Segment Start: Information provided
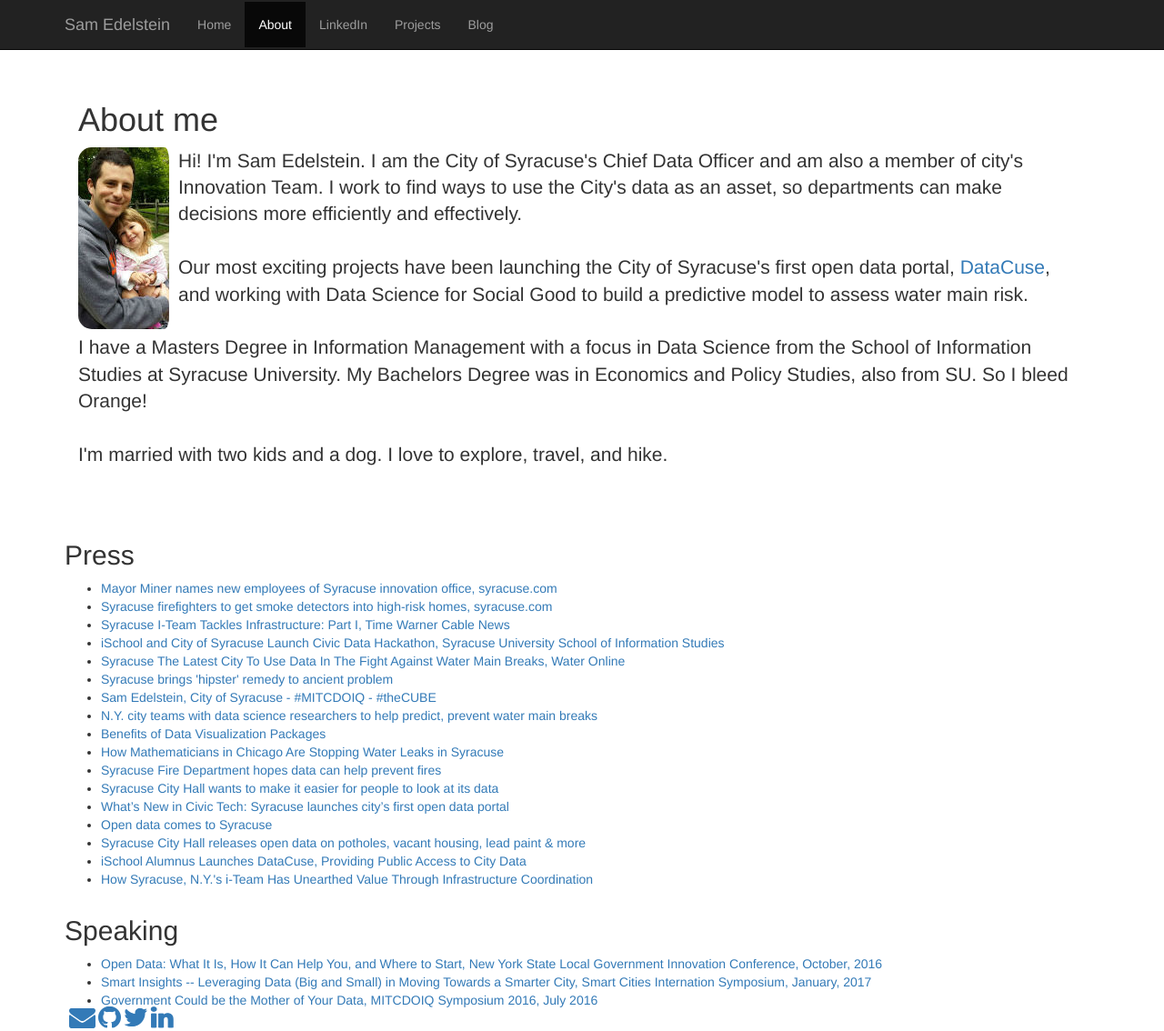
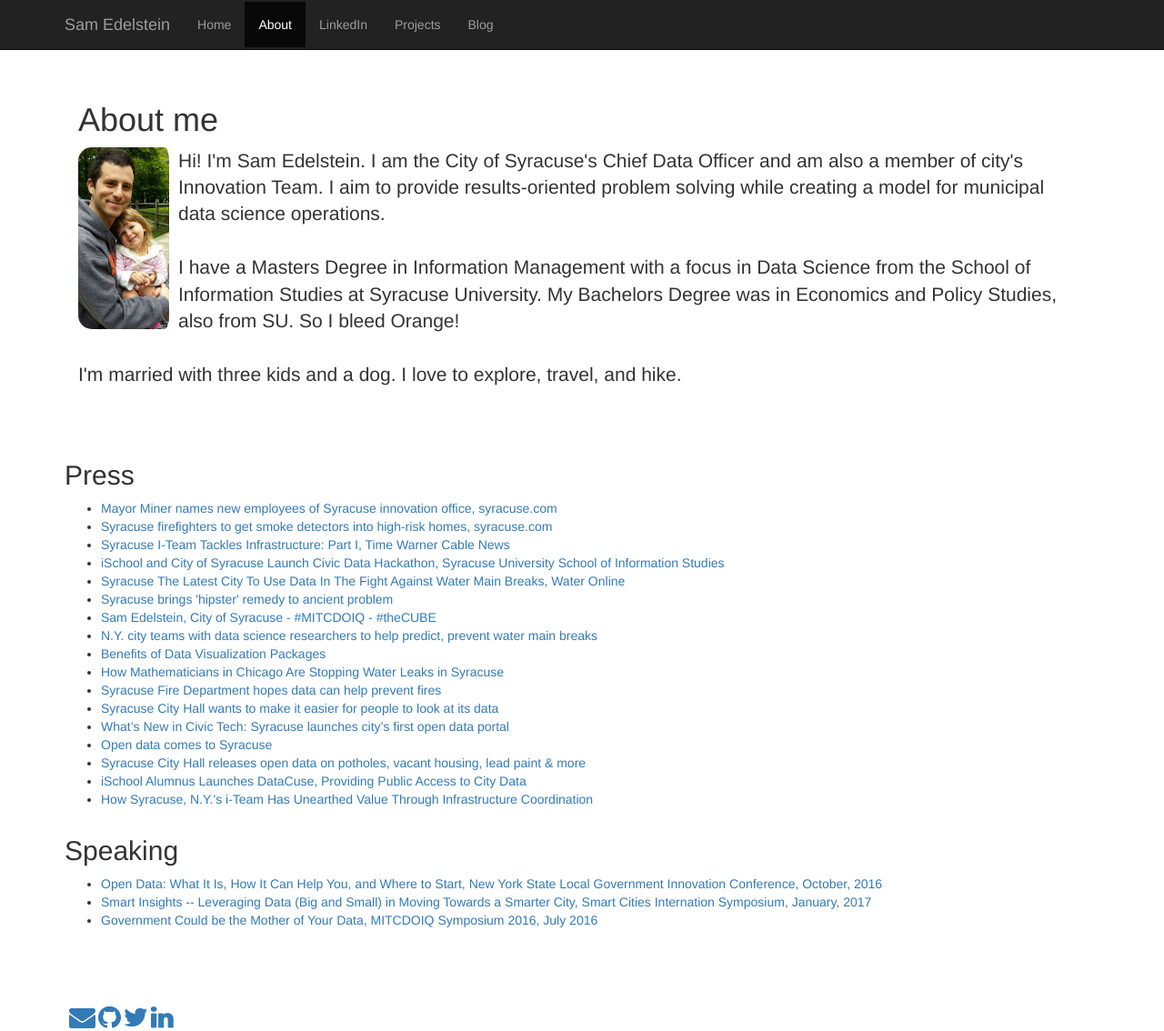
Before and after one commit to samedelstein/samedelstein.github.io, a Jekyll site: the page built from about.html, in a window 1280 px wide and 1134 px high. Shown: the whole window at 91% size. Built offline with Jekyll 4.4.1, drawn with Linux system fonts in a browser that asks for light colours; nearby versions of some CDN libraries; library files that are not in the unit come from our copies.

Commit message:
made updates

```diff
--- a/about.html
+++ b/about.html
@@ -23,7 +23,7 @@ title: about
             <li class="active"><a href="about">About</a></li>
             <li><a href="https://www.linkedin.com/in/samedelstein">LinkedIn</a></li>
             <li><a href="projects">Projects</a></li>
-            <li><a href="blog">Blog</a></li>
+            <li><a href="https://medium.com/@samedelstein">Blog</a></li>
           </ul>
         </div><!--/.nav-collapse -->
       </div>
@@ -36,13 +36,11 @@ title: about
       <div class="text">
         <h1>About me</h1>
         <img src="img/samandada.jpg" align="left">
-        <p class="lead">Hi! I'm Sam Edelstein. I am the City of Syracuse's Chief Data Officer and am also a member of city's Innovation Team. I work to find ways to use the City's data as an asset, so departments can make decisions more efficiently and effectively.
-        <br>
-        <br>Our most exciting projects have been launching the City of Syracuse's first open data portal, <a href="http://data.syrgov.net">DataCuse</a>, and working with Data Science for Social Good to build a predictive model to assess water main risk.
+        <p class="lead">Hi! I'm Sam Edelstein. I am the City of Syracuse's Chief Data Officer and am also a member of city's Innovation Team. I aim to provide results-oriented problem solving while creating a model for municipal data science operations.
         <br>
         <br>I have a Masters Degree in Information Management with a focus in Data Science from the School of Information Studies at Syracuse University. My Bachelors Degree was in Economics and Policy Studies, also from SU. So I bleed Orange!
         <br>
-        <br>I'm married with two kids and a dog. I love to explore, travel, and hike.</p>
+        <br>I'm married with three kids and a dog. I love to explore, travel, and hike.</p>
 
       </div>
     </div>
--- a/index.html
+++ b/index.html
@@ -33,8 +33,6 @@ title: Home
         <img src="img/SamEdelstein.png" alt="photo by Addison Spears" align="center">
         <h1>Hi, I'm Sam</h1>
         <p class="lead">Chief Data Officer for the City of Syracuse and member of the <a href="http://innovatesyracuse.com">Innovation Team</a>.
-
-        <br>Adjunct professor at the <a href="http://ischool.syr.edu">School of Information Studies</a> at Syracuse University.</p>
       </div>
 
     </div><!-- /.container -->
```
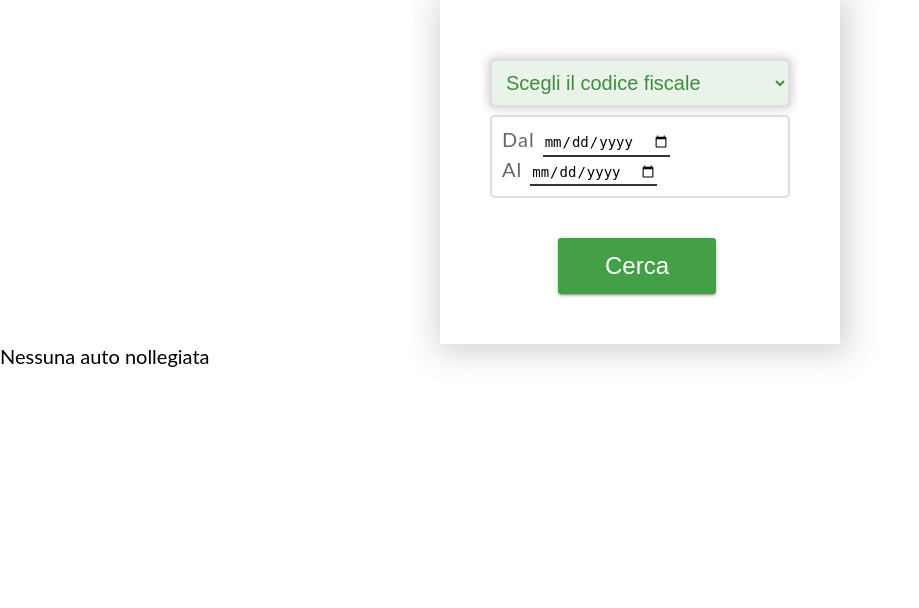
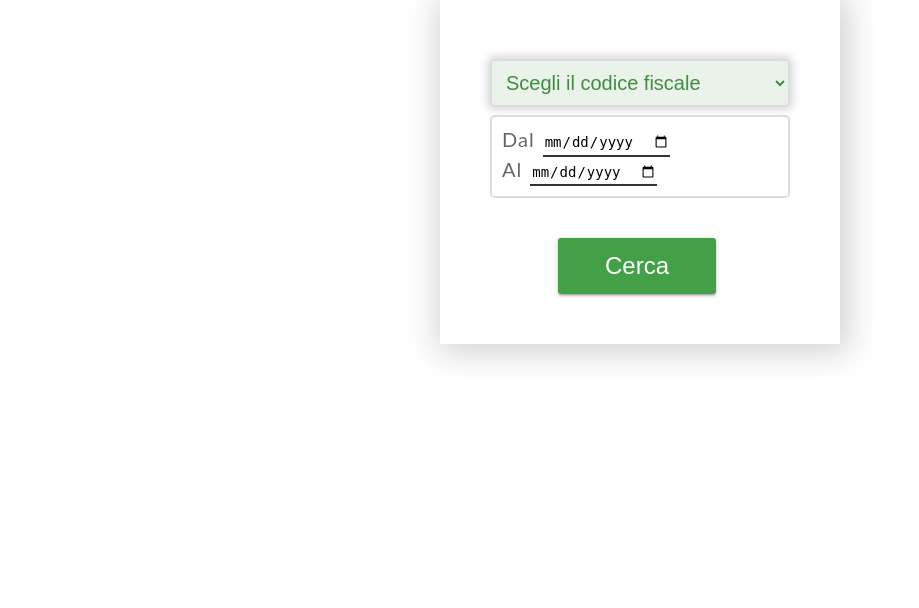
Before and after one commit to Domyf/VH-Site, a PHP site: page /soci.php in a window 1280 px wide. Shown: the part 81-689 px from the top of the page, without its empty margins (0-919 px from the left). Run offline with PHP 8.4, Linux system fonts and the light colour scheme; data comes from the database, SQL or seed files in the repository.

Commit message:
piccoli changes

```diff
--- a/soci.php
+++ b/soci.php
@@ -57,10 +57,7 @@
 		                $sql = "SELECT * FROM Noleggi WHERE socio=$socio
 								AND (SELECT Auto FROM Noleggi WHERE ('$inizio' <= Inizio && '$inizio' >= Fine)";
 		                $result = mysqli_query($conn, $sql);
-		            } else {
-		             	echo 'Nessuna auto nollegiata';
-		            }
-		            if ($result->num_rows > 0) {
+                                if ($result->num_rows > 0) {
 		                    while($row = $result->fetch_assoc()) {
 		                        echo '<div class="car-item">'
 		                        . '<img class="car-img" src="img/auto/'.$row["targa"].'.jpg">'
@@ -73,6 +70,7 @@
 		                        . '<button type="button"class="btn btn-noleggia car-item-btn">Noleggia</button></div></div>';
 		                    }
 		                }
+		            }
         		?>
         	</div>
         <div class="footer footer-registra">Realizzato da Dawid Grzelczyk e Domenico Ferraro</div>
```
Segment End: Information provided
◆ **Action item**:
Across the records above, return every line that contains the word "title".

◆ **Answer space**:
@@ -23,7 +23,7 @@ title: about
@@ -36,13 +36,11 @@ title: about
@@ -33,8 +33,6 @@ title: Home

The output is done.